For those who lived through the Great Depression, they were forever changed. Of the many recollections provided about that era at Brainy Quote, these three sum up what it was like growing up during the 1930s.
My parents were children during the Great Depression of the 1930s, and it scarred them. Especially my father, who saw destitution in his Brooklyn, New York neighborhood; adults standing in so called ‘bread lines,’ children begging in the streets. —Bill O’Reilly
My parents, products of the Great Depression, were successful people, but lived in a state of constant fear that my sister and I, and they, would sink into the kind of economic insecurity that their generation knew so well. —Ben Stein
Your grandparents came of age in the Great Depression, when everyday life was about deprivation and sacrifice, when the economic conditions of the time were so grave and so unrelenting it would have been easy enough for the American dream to fade away. –Tom Brokaw
By today’s standards, the meals concocted during the Great Depression would be uneatable. I can still recall the meals my mother made during the war and marveled at her ingenuity. When food is limited, you do what it takes to survive. Today, we eat sushi, crab cakes, Thai food, oysters, marinated steak bits, lobster tails, etc. When money is no object, our pallet can be expanded to cover just about anything.

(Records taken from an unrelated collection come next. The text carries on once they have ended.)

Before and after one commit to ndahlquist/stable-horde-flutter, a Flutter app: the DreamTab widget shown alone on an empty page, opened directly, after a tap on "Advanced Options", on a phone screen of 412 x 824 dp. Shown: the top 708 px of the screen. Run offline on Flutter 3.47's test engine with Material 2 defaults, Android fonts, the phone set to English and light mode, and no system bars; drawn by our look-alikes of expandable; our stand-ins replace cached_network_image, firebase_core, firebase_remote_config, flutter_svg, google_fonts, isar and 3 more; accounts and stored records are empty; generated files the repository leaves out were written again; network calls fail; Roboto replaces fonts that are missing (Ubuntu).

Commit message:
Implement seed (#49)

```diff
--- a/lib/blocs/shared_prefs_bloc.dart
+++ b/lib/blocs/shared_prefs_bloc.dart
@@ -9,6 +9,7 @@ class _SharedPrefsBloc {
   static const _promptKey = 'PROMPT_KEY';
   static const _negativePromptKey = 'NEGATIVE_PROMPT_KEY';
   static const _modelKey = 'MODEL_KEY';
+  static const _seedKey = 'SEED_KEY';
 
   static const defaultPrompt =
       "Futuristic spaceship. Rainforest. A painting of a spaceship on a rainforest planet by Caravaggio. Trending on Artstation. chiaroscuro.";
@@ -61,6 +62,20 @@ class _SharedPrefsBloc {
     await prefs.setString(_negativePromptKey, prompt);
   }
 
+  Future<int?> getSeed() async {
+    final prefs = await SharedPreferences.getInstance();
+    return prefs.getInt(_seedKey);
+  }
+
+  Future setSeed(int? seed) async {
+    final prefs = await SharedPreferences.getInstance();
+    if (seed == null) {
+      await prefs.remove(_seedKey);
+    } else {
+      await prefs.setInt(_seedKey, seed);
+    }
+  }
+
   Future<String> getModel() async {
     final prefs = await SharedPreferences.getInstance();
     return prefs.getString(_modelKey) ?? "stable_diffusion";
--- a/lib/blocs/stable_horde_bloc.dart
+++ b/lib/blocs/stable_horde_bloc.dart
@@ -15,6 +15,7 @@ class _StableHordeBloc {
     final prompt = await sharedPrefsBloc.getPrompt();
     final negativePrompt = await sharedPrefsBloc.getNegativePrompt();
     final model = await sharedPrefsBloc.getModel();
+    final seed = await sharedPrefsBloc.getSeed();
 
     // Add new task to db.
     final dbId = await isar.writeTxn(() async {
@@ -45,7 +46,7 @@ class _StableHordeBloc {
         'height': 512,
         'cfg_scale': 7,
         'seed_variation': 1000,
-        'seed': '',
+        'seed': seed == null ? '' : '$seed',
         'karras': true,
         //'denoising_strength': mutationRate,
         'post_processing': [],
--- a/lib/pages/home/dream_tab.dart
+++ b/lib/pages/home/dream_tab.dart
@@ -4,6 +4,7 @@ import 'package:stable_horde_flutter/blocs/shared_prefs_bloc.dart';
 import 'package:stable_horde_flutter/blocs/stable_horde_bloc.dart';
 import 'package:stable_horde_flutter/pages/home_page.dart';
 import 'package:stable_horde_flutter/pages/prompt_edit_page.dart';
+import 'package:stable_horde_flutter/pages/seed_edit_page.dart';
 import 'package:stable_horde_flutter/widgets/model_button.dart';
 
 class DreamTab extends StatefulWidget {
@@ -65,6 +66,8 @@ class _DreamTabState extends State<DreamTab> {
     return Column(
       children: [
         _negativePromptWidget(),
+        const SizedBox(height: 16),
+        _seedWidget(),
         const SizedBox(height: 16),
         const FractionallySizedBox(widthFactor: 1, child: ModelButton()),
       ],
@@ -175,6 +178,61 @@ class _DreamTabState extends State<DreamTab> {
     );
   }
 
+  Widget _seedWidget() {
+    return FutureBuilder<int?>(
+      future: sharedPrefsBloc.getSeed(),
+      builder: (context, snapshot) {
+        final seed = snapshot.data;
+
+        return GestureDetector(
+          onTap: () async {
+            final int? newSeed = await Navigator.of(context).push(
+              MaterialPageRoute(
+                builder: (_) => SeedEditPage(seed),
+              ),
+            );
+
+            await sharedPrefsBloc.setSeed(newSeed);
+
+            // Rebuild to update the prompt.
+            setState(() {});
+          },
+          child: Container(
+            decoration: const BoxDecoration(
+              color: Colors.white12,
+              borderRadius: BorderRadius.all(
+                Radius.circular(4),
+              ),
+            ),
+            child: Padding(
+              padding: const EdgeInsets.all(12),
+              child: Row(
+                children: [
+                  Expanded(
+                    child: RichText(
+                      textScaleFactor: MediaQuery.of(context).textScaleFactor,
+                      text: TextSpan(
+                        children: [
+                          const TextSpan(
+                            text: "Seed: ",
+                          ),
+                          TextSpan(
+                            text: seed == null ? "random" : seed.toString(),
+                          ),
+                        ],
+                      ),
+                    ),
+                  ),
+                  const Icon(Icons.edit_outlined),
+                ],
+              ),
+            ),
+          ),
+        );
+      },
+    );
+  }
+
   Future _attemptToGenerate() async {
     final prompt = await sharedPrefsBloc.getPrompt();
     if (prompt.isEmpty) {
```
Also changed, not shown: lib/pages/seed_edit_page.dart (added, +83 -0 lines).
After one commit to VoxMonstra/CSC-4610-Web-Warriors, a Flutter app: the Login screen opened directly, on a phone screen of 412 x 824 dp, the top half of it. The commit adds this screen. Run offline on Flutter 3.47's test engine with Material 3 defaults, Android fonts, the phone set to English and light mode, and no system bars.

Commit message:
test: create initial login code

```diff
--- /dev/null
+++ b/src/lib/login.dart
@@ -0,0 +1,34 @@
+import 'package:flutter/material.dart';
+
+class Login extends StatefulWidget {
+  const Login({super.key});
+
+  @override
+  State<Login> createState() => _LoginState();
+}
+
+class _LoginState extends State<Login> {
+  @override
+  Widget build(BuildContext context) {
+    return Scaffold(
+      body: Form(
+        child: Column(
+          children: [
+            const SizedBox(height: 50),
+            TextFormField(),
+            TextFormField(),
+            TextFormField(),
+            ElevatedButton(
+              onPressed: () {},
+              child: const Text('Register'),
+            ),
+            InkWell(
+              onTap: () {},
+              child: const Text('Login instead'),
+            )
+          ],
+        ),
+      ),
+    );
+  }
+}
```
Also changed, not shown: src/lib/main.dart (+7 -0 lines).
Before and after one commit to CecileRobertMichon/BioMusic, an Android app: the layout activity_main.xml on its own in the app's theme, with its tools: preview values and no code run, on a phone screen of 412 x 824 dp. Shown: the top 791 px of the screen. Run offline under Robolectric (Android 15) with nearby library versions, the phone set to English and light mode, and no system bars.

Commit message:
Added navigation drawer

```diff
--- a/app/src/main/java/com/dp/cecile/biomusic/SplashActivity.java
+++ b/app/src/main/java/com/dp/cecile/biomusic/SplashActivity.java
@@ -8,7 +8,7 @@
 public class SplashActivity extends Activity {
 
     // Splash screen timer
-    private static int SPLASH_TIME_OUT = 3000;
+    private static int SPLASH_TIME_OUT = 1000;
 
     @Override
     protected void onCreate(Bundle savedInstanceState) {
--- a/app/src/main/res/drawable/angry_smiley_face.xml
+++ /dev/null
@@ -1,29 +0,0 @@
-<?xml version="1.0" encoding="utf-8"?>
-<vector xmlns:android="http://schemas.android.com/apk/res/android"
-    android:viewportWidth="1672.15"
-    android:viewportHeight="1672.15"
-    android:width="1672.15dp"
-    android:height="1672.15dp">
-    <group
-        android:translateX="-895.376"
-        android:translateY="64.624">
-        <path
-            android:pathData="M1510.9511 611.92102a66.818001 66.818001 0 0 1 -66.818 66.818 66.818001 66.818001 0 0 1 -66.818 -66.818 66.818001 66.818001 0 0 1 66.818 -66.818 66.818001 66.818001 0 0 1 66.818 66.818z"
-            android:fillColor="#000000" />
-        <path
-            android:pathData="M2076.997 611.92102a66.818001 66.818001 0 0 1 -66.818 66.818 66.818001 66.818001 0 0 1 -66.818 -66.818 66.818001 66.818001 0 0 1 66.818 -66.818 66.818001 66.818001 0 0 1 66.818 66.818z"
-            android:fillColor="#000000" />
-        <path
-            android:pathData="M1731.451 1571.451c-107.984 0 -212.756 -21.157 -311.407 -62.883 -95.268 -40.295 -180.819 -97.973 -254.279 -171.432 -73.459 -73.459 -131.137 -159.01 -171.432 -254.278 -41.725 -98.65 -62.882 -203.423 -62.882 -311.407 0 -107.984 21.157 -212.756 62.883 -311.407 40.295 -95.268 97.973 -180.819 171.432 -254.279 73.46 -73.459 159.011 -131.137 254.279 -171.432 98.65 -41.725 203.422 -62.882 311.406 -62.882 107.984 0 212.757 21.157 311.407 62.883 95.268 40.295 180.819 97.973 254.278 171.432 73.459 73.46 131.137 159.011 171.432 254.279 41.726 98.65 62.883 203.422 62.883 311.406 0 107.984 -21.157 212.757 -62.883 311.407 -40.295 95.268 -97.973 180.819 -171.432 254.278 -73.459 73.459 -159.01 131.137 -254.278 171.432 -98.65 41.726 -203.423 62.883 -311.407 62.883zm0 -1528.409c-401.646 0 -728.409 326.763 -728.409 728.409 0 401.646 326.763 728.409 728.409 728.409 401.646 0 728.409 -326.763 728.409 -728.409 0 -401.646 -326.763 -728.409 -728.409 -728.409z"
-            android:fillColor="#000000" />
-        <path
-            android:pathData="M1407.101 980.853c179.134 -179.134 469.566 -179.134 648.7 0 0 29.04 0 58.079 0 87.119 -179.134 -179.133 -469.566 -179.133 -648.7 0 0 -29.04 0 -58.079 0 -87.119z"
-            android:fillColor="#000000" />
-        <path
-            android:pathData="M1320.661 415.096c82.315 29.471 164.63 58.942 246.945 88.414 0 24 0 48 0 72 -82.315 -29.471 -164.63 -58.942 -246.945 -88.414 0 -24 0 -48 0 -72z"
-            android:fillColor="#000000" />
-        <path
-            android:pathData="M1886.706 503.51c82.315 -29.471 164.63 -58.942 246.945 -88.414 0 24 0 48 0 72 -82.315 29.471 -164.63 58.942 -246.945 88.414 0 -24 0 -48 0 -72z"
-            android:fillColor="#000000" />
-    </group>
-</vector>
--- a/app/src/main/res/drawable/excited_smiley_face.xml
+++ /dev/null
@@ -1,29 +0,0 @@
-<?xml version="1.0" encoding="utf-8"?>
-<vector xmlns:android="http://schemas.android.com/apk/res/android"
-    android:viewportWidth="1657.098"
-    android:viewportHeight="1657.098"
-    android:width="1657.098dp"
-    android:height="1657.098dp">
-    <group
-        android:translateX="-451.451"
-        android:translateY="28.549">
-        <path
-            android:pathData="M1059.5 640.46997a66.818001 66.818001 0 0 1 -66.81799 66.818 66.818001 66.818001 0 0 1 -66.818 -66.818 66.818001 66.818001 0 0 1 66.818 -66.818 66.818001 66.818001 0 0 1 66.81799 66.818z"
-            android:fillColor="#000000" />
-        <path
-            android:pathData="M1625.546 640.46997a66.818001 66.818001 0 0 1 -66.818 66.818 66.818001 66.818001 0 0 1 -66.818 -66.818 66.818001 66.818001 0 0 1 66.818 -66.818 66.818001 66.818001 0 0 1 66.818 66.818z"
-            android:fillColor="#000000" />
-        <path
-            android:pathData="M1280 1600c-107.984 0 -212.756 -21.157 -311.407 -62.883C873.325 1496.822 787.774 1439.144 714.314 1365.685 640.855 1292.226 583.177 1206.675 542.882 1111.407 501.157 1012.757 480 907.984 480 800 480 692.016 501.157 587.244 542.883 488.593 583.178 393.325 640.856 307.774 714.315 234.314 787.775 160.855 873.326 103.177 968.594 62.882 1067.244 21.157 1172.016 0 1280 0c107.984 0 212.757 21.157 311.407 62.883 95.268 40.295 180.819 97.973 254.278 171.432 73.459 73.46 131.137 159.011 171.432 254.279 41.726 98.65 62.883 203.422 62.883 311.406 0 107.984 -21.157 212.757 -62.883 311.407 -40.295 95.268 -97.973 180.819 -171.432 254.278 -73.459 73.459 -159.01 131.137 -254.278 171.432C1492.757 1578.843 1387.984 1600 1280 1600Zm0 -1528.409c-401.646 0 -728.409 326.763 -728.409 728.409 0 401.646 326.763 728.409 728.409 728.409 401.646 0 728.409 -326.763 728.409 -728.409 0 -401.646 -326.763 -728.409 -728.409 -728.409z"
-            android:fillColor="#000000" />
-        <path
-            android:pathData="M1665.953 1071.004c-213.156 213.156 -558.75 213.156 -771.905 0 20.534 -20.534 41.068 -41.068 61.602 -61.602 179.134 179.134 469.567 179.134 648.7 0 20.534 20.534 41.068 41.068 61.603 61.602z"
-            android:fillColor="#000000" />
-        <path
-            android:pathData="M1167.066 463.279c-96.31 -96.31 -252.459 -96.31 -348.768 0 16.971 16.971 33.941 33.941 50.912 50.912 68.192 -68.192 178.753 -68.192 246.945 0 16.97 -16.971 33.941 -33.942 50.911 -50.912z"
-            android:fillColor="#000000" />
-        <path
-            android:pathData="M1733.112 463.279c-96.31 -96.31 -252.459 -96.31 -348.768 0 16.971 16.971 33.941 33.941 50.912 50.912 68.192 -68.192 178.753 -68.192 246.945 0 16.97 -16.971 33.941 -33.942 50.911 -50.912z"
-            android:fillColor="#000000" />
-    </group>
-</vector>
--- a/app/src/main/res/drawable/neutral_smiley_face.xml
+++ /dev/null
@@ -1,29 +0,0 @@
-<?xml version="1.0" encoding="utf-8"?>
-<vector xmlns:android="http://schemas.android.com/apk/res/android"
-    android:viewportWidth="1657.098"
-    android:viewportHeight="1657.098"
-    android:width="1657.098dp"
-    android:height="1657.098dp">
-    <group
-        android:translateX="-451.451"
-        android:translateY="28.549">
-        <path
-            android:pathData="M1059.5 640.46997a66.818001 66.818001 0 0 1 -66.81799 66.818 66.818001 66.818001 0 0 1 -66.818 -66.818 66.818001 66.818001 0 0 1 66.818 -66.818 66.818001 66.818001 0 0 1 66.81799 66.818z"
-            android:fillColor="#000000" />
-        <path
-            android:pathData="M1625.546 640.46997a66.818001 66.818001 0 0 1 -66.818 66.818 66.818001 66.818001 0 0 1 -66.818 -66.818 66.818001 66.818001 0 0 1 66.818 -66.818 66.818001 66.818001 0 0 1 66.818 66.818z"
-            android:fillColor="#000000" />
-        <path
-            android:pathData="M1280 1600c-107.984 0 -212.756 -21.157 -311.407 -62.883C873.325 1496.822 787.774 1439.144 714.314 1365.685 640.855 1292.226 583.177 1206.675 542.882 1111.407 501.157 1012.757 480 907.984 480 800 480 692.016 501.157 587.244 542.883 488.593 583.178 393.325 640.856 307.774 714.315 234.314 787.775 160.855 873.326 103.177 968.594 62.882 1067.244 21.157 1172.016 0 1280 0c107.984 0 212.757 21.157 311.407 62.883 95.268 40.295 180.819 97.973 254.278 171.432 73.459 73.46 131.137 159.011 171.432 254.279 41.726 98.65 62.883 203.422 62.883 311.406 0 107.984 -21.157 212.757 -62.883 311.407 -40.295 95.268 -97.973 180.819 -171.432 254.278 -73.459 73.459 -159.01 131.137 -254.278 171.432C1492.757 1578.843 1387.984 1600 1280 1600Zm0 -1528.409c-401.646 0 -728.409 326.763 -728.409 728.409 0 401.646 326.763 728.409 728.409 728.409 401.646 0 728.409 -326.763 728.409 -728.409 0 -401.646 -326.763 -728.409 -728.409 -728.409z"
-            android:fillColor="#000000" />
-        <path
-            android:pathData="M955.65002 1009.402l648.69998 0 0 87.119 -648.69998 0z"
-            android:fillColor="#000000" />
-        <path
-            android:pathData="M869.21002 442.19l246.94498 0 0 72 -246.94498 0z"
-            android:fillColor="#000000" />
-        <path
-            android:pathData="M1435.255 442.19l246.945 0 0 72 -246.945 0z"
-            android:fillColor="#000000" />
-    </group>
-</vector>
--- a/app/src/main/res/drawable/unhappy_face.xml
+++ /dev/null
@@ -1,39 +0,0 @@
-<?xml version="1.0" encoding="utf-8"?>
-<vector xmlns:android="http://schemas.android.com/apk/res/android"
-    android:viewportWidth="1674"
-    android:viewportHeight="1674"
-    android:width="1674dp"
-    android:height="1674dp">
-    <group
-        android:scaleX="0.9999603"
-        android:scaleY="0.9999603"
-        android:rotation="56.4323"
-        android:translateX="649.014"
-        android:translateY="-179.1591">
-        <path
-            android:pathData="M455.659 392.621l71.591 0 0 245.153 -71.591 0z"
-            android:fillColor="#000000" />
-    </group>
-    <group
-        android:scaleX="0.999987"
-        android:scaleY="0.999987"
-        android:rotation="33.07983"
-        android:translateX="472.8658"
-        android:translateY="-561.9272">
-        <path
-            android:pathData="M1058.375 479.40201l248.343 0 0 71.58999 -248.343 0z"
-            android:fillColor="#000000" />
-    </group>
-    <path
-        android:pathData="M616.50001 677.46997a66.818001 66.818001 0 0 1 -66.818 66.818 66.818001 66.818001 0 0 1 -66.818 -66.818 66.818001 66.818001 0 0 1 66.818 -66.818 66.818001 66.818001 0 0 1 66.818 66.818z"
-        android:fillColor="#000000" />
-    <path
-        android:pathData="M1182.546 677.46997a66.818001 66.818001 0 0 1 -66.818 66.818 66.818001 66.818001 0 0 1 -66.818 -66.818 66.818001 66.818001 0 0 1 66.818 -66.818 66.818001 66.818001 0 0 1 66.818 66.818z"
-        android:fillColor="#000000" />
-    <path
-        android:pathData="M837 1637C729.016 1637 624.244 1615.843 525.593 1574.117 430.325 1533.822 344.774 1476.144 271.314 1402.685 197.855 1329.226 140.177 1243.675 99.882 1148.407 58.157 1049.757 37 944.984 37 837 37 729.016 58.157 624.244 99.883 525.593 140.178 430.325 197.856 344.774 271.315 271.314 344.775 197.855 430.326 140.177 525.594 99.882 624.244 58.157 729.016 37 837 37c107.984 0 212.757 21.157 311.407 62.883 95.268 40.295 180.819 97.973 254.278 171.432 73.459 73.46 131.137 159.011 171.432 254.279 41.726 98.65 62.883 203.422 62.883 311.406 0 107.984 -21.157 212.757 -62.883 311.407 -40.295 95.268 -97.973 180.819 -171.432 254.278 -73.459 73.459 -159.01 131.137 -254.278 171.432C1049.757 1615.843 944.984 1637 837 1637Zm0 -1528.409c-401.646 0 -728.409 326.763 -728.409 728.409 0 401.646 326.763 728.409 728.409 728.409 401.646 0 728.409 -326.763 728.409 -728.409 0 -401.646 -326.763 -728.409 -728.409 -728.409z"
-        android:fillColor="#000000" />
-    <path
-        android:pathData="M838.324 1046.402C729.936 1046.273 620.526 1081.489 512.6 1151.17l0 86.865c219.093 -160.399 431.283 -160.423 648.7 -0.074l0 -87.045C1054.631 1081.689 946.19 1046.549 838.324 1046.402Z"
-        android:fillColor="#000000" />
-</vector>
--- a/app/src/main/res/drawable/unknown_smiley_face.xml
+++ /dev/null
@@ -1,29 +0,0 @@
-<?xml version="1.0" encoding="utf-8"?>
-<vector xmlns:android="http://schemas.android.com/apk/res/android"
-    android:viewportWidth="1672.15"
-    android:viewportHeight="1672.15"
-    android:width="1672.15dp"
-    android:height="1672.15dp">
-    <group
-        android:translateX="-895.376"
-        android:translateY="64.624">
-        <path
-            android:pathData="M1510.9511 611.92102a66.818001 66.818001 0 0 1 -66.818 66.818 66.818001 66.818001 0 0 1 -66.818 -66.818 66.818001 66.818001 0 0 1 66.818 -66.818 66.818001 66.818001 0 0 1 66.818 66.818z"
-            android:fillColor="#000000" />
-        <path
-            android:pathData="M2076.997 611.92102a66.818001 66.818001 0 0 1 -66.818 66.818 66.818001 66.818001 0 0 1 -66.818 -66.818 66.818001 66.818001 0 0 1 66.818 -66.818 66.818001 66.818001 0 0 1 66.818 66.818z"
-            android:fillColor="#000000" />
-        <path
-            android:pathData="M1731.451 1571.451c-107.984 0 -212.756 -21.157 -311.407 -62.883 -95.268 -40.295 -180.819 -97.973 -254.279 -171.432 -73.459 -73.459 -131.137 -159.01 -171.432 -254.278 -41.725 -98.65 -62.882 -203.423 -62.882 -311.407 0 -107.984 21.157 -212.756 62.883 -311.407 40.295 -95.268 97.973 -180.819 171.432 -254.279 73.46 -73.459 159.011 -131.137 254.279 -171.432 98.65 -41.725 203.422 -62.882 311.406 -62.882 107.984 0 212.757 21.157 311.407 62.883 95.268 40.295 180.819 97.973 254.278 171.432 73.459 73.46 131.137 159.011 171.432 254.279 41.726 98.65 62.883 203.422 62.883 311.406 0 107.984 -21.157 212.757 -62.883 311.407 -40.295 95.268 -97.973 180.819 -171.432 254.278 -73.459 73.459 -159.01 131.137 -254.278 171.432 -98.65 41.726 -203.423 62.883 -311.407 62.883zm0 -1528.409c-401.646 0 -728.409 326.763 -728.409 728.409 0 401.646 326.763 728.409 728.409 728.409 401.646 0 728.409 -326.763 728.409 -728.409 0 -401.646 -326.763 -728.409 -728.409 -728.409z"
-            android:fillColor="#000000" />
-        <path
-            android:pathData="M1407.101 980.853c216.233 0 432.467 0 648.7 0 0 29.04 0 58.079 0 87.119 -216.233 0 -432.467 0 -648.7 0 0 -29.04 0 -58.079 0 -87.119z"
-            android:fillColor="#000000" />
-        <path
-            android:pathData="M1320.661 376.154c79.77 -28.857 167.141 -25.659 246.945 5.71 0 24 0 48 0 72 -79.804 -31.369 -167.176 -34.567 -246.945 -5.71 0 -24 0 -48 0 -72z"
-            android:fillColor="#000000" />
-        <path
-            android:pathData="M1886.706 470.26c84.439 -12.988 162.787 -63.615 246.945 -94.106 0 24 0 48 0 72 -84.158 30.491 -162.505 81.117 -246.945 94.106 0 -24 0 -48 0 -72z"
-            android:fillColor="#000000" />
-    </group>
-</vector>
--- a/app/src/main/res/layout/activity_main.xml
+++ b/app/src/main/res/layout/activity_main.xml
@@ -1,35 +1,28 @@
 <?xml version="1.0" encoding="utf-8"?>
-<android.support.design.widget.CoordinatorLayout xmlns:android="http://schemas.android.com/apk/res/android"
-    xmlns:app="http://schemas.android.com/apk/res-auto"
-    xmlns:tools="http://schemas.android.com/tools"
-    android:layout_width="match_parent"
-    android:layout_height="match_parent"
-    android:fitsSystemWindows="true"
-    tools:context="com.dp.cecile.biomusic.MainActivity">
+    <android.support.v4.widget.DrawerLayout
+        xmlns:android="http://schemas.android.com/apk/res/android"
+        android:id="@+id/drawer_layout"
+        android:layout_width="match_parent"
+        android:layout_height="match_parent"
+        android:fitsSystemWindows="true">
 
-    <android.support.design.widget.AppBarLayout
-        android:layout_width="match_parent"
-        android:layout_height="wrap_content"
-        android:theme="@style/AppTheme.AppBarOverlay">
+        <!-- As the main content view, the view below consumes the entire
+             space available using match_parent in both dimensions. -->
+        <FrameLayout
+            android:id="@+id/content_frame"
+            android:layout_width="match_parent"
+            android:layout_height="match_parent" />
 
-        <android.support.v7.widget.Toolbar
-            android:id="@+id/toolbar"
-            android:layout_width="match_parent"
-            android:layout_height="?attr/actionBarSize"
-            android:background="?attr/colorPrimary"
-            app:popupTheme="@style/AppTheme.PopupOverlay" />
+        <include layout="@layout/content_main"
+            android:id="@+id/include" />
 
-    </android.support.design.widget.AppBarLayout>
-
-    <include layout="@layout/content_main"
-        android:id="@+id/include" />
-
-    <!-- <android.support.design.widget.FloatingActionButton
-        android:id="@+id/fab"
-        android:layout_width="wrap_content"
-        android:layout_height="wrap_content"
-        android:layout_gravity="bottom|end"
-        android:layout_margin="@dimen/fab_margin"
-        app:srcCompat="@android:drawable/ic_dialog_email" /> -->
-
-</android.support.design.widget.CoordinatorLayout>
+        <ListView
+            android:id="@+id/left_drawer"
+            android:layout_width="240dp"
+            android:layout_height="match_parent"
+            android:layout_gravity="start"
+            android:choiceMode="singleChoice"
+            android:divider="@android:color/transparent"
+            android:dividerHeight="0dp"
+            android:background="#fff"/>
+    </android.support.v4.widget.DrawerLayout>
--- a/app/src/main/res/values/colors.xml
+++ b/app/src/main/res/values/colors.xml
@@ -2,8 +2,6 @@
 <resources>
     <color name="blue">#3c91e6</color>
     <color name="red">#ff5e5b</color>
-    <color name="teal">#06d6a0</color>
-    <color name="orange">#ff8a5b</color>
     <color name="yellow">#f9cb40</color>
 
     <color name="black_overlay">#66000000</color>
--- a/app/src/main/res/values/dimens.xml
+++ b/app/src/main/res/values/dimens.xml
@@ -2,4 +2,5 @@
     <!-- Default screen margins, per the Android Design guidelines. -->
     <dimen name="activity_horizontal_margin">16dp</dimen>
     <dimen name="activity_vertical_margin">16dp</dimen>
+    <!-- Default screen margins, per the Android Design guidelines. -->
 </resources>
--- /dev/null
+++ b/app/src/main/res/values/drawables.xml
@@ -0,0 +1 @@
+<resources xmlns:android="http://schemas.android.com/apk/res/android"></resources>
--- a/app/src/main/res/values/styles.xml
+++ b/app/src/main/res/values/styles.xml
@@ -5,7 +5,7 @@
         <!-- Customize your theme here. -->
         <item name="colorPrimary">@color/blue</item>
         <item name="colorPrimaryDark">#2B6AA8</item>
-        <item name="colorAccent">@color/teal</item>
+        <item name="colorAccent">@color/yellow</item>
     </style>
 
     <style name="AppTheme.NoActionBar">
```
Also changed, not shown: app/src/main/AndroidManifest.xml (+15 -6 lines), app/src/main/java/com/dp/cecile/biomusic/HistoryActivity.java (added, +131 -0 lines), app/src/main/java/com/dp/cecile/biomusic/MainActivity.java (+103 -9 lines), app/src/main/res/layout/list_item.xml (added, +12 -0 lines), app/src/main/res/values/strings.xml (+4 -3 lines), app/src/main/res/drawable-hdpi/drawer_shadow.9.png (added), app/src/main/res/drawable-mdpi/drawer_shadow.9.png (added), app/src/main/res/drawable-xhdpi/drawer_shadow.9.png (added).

I wonder how long some of the people I know would last in a depressed economy. How many kids would survive by eating what was put before them? More hash and stew was served between 1930 and 1945 than we will ever imagine. People ate a lot of potatoes as meat was scarce. There was no such thing as leftovers. Nothing was ever thrown out.
During the Great Depression, there was no such thing as fast food. There were also no microwaves or stand-alone freezers or convection ovens. Many “ice boxes” were exactly that – a refrigerator with a block of ice on the top to cool the small area below it. Food was purchased more often as storage was limited. Large supermarkets were unheard of. Many meat markets sold live chickens, fish, and small portions of meat. The Depression was bad enough but when World War II came along rationing started. In order to get bacon, you had to surrender a coupon with your money. No coupon, no bacon. Small markets were everywhere as people walked to buy their food. Gas and tires were mostly unavailable. The last car was built in early 1942 as the auto plants were converted to munitions factories.
The events of the 1930s and 1940s left a lasting impression on those that lived through it. The term “depressionitis” was coined after the 1930s as people found it hard to spend money, hoarding what little they had, and fearing that tomorrow could be worse than today. While poverty exists today and men, women, and children do go hungry, their poverty is nothing like that experienced during the Great Depression.
Today, perhaps we have it too good. There is an old saying that “history repeats itself because people forget.” And while not wishing for another Great Depression, it can be said that tough times made for tough people. While the Depression era was a tragedy for many, those who lived through it emerged better for the experience. They saved more. They prayed more. They were more grateful for what they had.
Is it possible that too much prosperity damages the moral fiber of people?